(Revision comparison data)
════════════════

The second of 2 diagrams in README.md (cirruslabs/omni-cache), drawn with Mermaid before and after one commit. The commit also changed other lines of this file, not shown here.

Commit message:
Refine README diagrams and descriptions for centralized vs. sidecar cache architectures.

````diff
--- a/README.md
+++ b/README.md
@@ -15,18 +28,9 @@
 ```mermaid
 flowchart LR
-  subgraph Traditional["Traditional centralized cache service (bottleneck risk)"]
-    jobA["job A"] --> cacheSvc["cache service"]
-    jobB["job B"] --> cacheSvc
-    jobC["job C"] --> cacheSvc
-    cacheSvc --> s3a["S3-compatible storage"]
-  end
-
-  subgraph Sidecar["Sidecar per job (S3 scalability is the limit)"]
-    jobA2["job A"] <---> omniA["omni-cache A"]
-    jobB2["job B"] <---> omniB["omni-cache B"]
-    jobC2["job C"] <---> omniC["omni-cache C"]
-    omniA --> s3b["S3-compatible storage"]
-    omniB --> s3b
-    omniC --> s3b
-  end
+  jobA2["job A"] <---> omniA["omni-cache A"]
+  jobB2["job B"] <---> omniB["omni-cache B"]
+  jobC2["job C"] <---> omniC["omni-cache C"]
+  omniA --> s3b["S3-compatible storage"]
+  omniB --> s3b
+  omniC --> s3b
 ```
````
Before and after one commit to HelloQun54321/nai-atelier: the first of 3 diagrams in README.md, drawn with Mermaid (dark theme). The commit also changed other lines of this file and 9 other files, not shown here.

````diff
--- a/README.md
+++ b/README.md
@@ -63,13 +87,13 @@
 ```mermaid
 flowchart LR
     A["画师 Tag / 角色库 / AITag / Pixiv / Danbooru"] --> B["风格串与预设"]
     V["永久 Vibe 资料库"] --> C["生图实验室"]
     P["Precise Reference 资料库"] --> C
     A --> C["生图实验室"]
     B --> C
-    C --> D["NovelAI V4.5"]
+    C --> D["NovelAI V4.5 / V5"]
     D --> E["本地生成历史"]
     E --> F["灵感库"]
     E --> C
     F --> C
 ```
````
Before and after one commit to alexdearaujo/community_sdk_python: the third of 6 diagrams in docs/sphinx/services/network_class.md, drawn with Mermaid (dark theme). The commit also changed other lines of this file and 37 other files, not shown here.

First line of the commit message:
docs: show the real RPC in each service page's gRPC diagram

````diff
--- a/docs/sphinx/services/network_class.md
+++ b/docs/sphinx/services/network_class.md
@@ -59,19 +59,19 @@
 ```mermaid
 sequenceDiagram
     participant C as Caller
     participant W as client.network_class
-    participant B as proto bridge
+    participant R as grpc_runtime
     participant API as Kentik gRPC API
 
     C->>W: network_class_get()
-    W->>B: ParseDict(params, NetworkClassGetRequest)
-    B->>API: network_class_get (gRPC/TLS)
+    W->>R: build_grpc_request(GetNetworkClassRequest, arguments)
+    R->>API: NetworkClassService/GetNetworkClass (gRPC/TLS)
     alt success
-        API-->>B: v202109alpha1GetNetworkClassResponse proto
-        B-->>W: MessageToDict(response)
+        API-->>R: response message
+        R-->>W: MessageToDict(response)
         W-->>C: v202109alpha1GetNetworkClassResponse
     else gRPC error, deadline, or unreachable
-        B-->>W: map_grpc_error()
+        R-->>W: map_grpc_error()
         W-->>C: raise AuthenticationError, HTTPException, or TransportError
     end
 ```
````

════════════════

- _Your instructions_
What is needed is an exact, complete copy of the entries above.

- _Exercise solution_
The second of 2 diagrams in README.md (cirruslabs/omni-cache), drawn with Mermaid before and after one commit. The commit also changed other lines of this file, not shown here.

Commit message:
Refine README diagrams and descriptions for centralized vs. sidecar cache architectures.

````diff
--- a/README.md
+++ b/README.md
@@ -15,18 +28,9 @@
 ```mermaid
 flowchart LR
-  subgraph Traditional["Traditional centralized cache service (bottleneck risk)"]
-    jobA["job A"] --> cacheSvc["cache service"]
-    jobB["job B"] --> cacheSvc
-    jobC["job C"] --> cacheSvc
-    cacheSvc --> s3a["S3-compatible storage"]
-  end
-
-  subgraph Sidecar["Sidecar per job (S3 scalability is the limit)"]
-    jobA2["job A"] <---> omniA["omni-cache A"]
-    jobB2["job B"] <---> omniB["omni-cache B"]
-    jobC2["job C"] <---> omniC["omni-cache C"]
-    omniA --> s3b["S3-compatible storage"]
-    omniB --> s3b
-    omniC --> s3b
-  end
+  jobA2["job A"] <---> omniA["omni-cache A"]
+  jobB2["job B"] <---> omniB["omni-cache B"]
+  jobC2["job C"] <---> omniC["omni-cache C"]
+  omniA --> s3b["S3-compatible storage"]
+  omniB --> s3b
+  omniC --> s3b
 ```
````
Before and after one commit to HelloQun54321/nai-atelier: the first of 3 diagrams in README.md, drawn with Mermaid (dark theme). The commit also changed other lines of this file and 9 other files, not shown here.

````diff
--- a/README.md
+++ b/README.md
@@ -63,13 +87,13 @@
 ```mermaid
 flowchart LR
     A["画师 Tag / 角色库 / AITag / Pixiv / Danbooru"] --> B["风格串与预设"]
     V["永久 Vibe 资料库"] --> C["生图实验室"]
     P["Precise Reference 资料库"] --> C
     A --> C["生图实验室"]
     B --> C
-    C --> D["NovelAI V4.5"]
+    C --> D["NovelAI V4.5 / V5"]
     D --> E["本地生成历史"]
     E --> F["灵感库"]
     E --> C
     F --> C
 ```
````
Before and after one commit to alexdearaujo/community_sdk_python: the third of 6 diagrams in docs/sphinx/services/network_class.md, drawn with Mermaid (dark theme). The commit also changed other lines of this file and 37 other files, not shown here.

First line of the commit message:
docs: show the real RPC in each service page's gRPC diagram

````diff
--- a/docs/sphinx/services/network_class.md
+++ b/docs/sphinx/services/network_class.md
@@ -59,19 +59,19 @@
 ```mermaid
 sequenceDiagram
     participant C as Caller
     participant W as client.network_class
-    participant B as proto bridge
+    participant R as grpc_runtime
     participant API as Kentik gRPC API
 
     C->>W: network_class_get()
-    W->>B: ParseDict(params, NetworkClassGetRequest)
-    B->>API: network_class_get (gRPC/TLS)
+    W->>R: build_grpc_request(GetNetworkClassRequest, arguments)
+    R->>API: NetworkClassService/GetNetworkClass (gRPC/TLS)
     alt success
-        API-->>B: v202109alpha1GetNetworkClassResponse proto
-        B-->>W: MessageToDict(response)
+        API-->>R: response message
+        R-->>W: MessageToDict(response)
         W-->>C: v202109alpha1GetNetworkClassResponse
     else gRPC error, deadline, or unreachable
-        B-->>W: map_grpc_error()
+        R-->>W: map_grpc_error()
         W-->>C: raise AuthenticationError, HTTPException, or TransportError
     end
 ```
````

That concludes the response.